The Bystander Anthology is a feminist project from Kadak Collective that comprises graphic narratives by writers and artists from the Indian subcontinent. The anthology explores the theme of the “Bystander”, a person who is present at an event or incident but does not take part. The anthology was crowdfunded via Kickstarter, through a campaign created by Kadak Collective. It exists in a 256 page printed publication and a small collection of multimedia stories. See more at

The project is a collaboration of many forces and started as an editorial project on gender and geography. Akhila Krishnan from Kadak Collective spearheaded and laid down the framework for this project, while Aarthi Parthasarathy added the angle of “The Bystander” and the scope of the theme. Mira F Malhotra handled the visual language and description (print and digital) production, and Shreyas R Krishnan created the social media campaign. Gopika Bashi, a gender justice campaigner, and Sabika Abbas Naqvi advised the team on all fronts and shaped the community angle to the project, as Kadak invited approximately 50 artists and contributors to lend their voices to the project. Akhila and Shreyas Krishnan managed the seamless production for the project from start to finish.

The campaign and book were created with several symbols, the first omnipresent one being a vine, based on South Asian textiles. The vine obscures and hides, grows chaotically, whilst also being beautiful to look at, while other symbols of themes lurk in-between, disguising themselves. A grenade as a flower, a fire-arm, a dagger, barbed wire (violence, weapons and warfare) + DNA, animals and birds (the natural living world) + windows and doors- devices by which persons watch through or shut off from the world and happenings they witness or don’t. The book is further divided into sections, as conceptualised by Parthasarathy after the stories came in: Borders (barbed wire), Bonds (windows and doors), Bodies (DNA helix and natural world), Beliefs (three monkeys).

Project Funded by

The three partners were Blossom Book House, dotdotdot, Anatta.

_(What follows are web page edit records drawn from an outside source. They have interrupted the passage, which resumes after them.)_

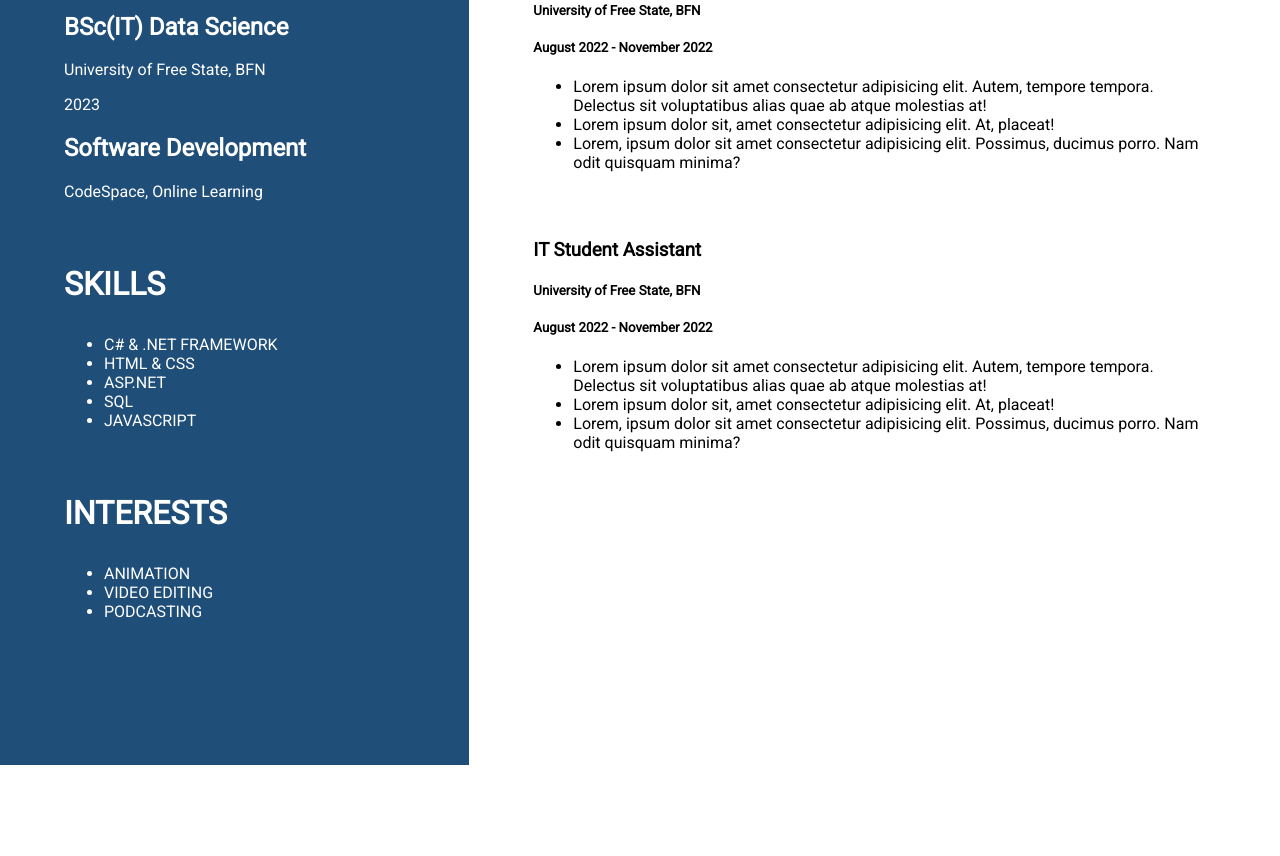
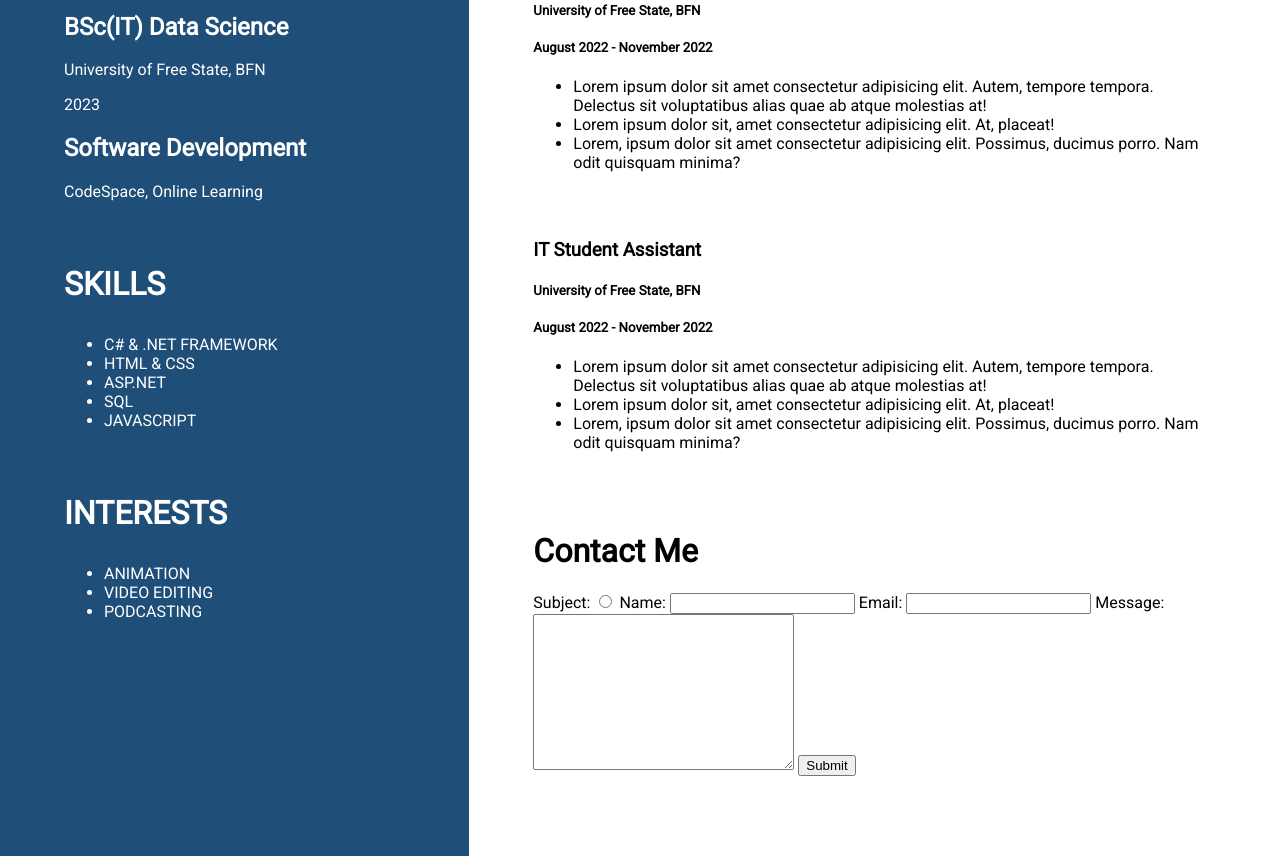
Before and after one commit to katlegomaphango/resume7-1, a plain HTML site: page index.html in a window 1280 px wide. Shown: the part 754-1610 px from the top of the page. Before the commit the page ends 1519 px from the top, so only its background shows below. Drawn offline with Linux system fonts and the light colour scheme.

Commit message:
Added form markup

```diff
--- a/index.html
+++ b/index.html
@@ -123,6 +123,25 @@
                     <li>Lorem, ipsum dolor sit amet consectetur adipisicing elit. Possimus, ducimus porro. Nam odit quisquam minima?</li>
                 </ul>
             </article>
+
+            <h1>Contact Me</h1>
+
+            <form action="https://formsubmit.co/mphangokatlego08@email.com" method="post">
+                <label for="subject">Subject: </label>
+                <input type="radio" name="subject" id="subject" value="Inquiries" required>
+
+                <label for="name">Name:</label>
+                <input type="text" name="name" id="name" required>
+
+                <label for="email">Email:</label>
+                <input type="email" name="emailAddress" id="email" required>
+
+                <label for="message">Message: </label>
+                <textarea name="mess
+                " id="message" cols="30" rows="10"></textarea>
+
+                <input type="submit" value="Submit">
+            </form>
         </main>
     </div>
 
```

10 co-publishers from different parts of the world who were moved enough by this project to support it in their individual capacity. Read about them here.

Stakeholders Involved

Aarthi Parthasarathy
Editor, Filmmaker
Akhila Krishnan
Editor, Project Producer
Gopika Bashi
Editor, Equitable Practices Lead
Mira F Malhotra
Editor, Designer, Project Art Director
Sabika Abbas Naqvi
Editor, Diversity, Sensitivity & Inclusion Lead
Shreyas R Krishnan
Editor, Social Media Manager, Associate Project Producer

What is the impact?

After relentless campaigning in a 40 day long Kickstarter, the campaign overshot its goal, with approximately 48,200 GBP pledged by mostly South Asian folks worldwide. Then began the editorial process, where editors from Kadak Collective spoke to the contributors and coordinated the stories that would later become the book/multimedia project.

Artists and writers were selected to form a broad, non-mainstream and likely more realistic idea of the subcontinent. This selection is why you will see viewpoints from specific communities that are not usually represented: disabled, northeast, south, trans folks, Dalit, Adivasi, queer, diaspora, women, religious minorities. As bystanders themselves to mainstream politics and understandings of this part of the world, their stories are powerful yet seldom heard.

Images by Bystander | © all rights reserved

A link to the project

About Studio Kohl:

We build visual languages that define brands, and craft meaningful images informed by an involved and thorough understanding of content. A small team of graphic designers, we enjoy working closely with musicians, trendsetters, activists, NGOs and game-changing lifestyle brands which speak to niche audiences. Inspired by Indian art history & folk arts to alternative subcultures, we use image-making, in unconventional and challenging ways.